Take a look at this example message on the right, sourced directly from our programs. In this prompt, families are encouraged to create a “reach out” routine to build positive social connections and community.
#4: Partner with local organizations to connect families with crucial resources
Schools can become a critical connection point between their families and community services that can help meet families’ most pressing needs.
Using Maslow’s Hierarchy of Needs for guidance, schools can first focus on connecting some families with services that can help them with food, water, and shelter. For other families, it may mean offering resources that promote their physical and psychological safety.
No matter what the need, families that have these essentials in place face fewer barriers to engaging with their school and may also face fewer risk factors for experiencing new or past forms of trauma.

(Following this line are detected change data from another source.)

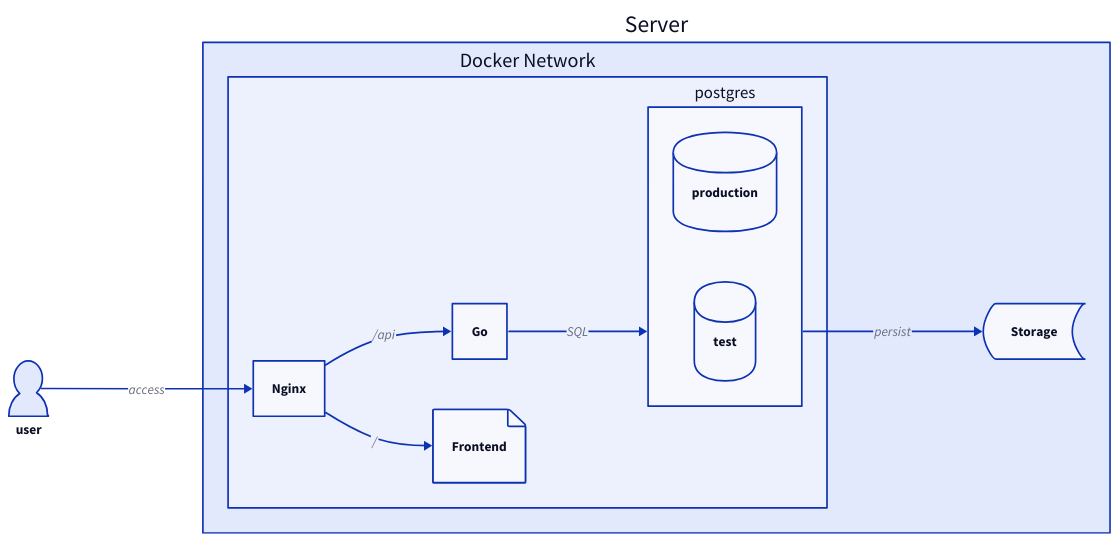
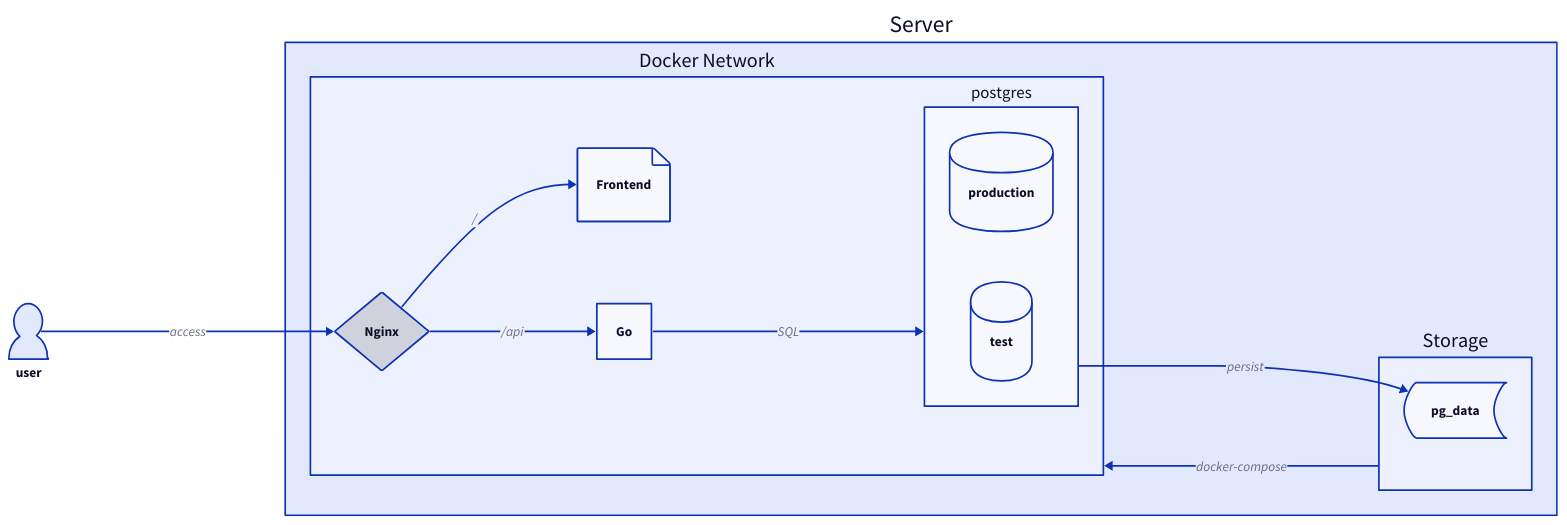
The diagram in plan.d2 (jakesmith-101/psychic-waffle), drawn with D2 before and after one commit.

Commit message:
Rearrange plan.d2 to make it legible

```diff
--- a/plan.d2
+++ b/plan.d2
@@ -1,30 +1,36 @@
 Server: {
   Docker Network: {
+    Nginx: {
+      shape: diamond
+    }
+    Frontend: {
+      shape: page
+    }
+    Go
+
     postgres: {
       production: {
         shape: cylinder
       }
       test: {
         shape: cylinder
       }
     }
-    Go
-    Nginx
-    Frontend: {
-      shape: page
-    }
 
     Nginx -> Go: /api
     Nginx -> Frontend: /
     Go -> postgres: SQL
   }
   Storage: {
-    shape: stored_data
+    pg_data: {
+      shape: stored_data
+    }
   }
-  Docker Network.postgres -> Storage: persist
+  Docker Network.postgres -> Storage.pg_data: persist
+  Storage -> Docker Network: docker-compose
 }
 user: {
   shape: person
 }
+user -> Server.Docker Network.Nginx: access
 direction: right
-user -> Server.Docker Network.Nginx: access
```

Conduct research among your families about what they need most and which organizations they may already be working with to meet those needs. Then reach out to those organizations first to build a collaborative relationship with them. You can try building a “community resources wall” in your school hallways or front office for parents to grab pamphlets or QR codes that connect them with each organization’s website. Another option is to publish a shout-out about local services in your school newsletter, social media posts, or email blasts.
There are two powerful outcomes with this strategy:
- Educators build trust with their families by partnering with organizations that families may already trust, boosting the protective factor of positive social connections.
- Connecting families with local services also boosts the other four protective factors, too.
For example, a local mental health group can help parents cultivate healthy habits for their own wellbeing and managing stress (to build parental resilience). A community program for new parents can help educate families about their child’s growth and development (building knowledge of effective parenting and the stages of child development).
Connecting families with resources is a core part of ParentPowered Trauma Informed. Here’s an example of such messaging on the right, sent through the Community Support Stream as part of the program. In this case, our partner specifically focused on connecting their families with low-cost and free food services, resources to maintain physical wellbeing, and crisis counseling services.
Everyone thrives with protective factors
M.’s protective factors, along with collaboration with our school’s teacher and counselor, were essential to help them build resilience against the trauma of losing their beloved grandmother. And this is just one of many family-school-partnership examples in which the elements of the protective factors framework created positive outcomes for kids and their families.
Looking for ways to bring trauma-informed engagement to your family community? ParentPowered Trauma-Informed is a low-lift, high-impact program designed specifically with these protective factors in mind. Watch a demo to learn more about an evidence- and strengths-based curriculum that grows as kids do, from birth through high school.
About the Authors
Rebecca Honig is the Chief Content and Curriculum Officer at ParentPowered. She has authored numerous curricula, parent guides, and children’s storybooks for Sesame Workshop, Scholastic, Disney, Compass Learning, PBS, WGBH, HITN, Nickelodeon, Mo Willems, and The Norman Rockwell Museum. She has also served as a Curriculum and Content Specialist for Sesame Street and spent ten years teaching in public, private, and after school programs. Rebecca has a Master’s Degree in Early Childhood Education from Bank Street.
Maren Madalyn is a freelance content marketer with over a decade of hands-on experience in education, mental health, and technology. She has served in a variety of capacities, including counseling, customer success, instructional design, and product management.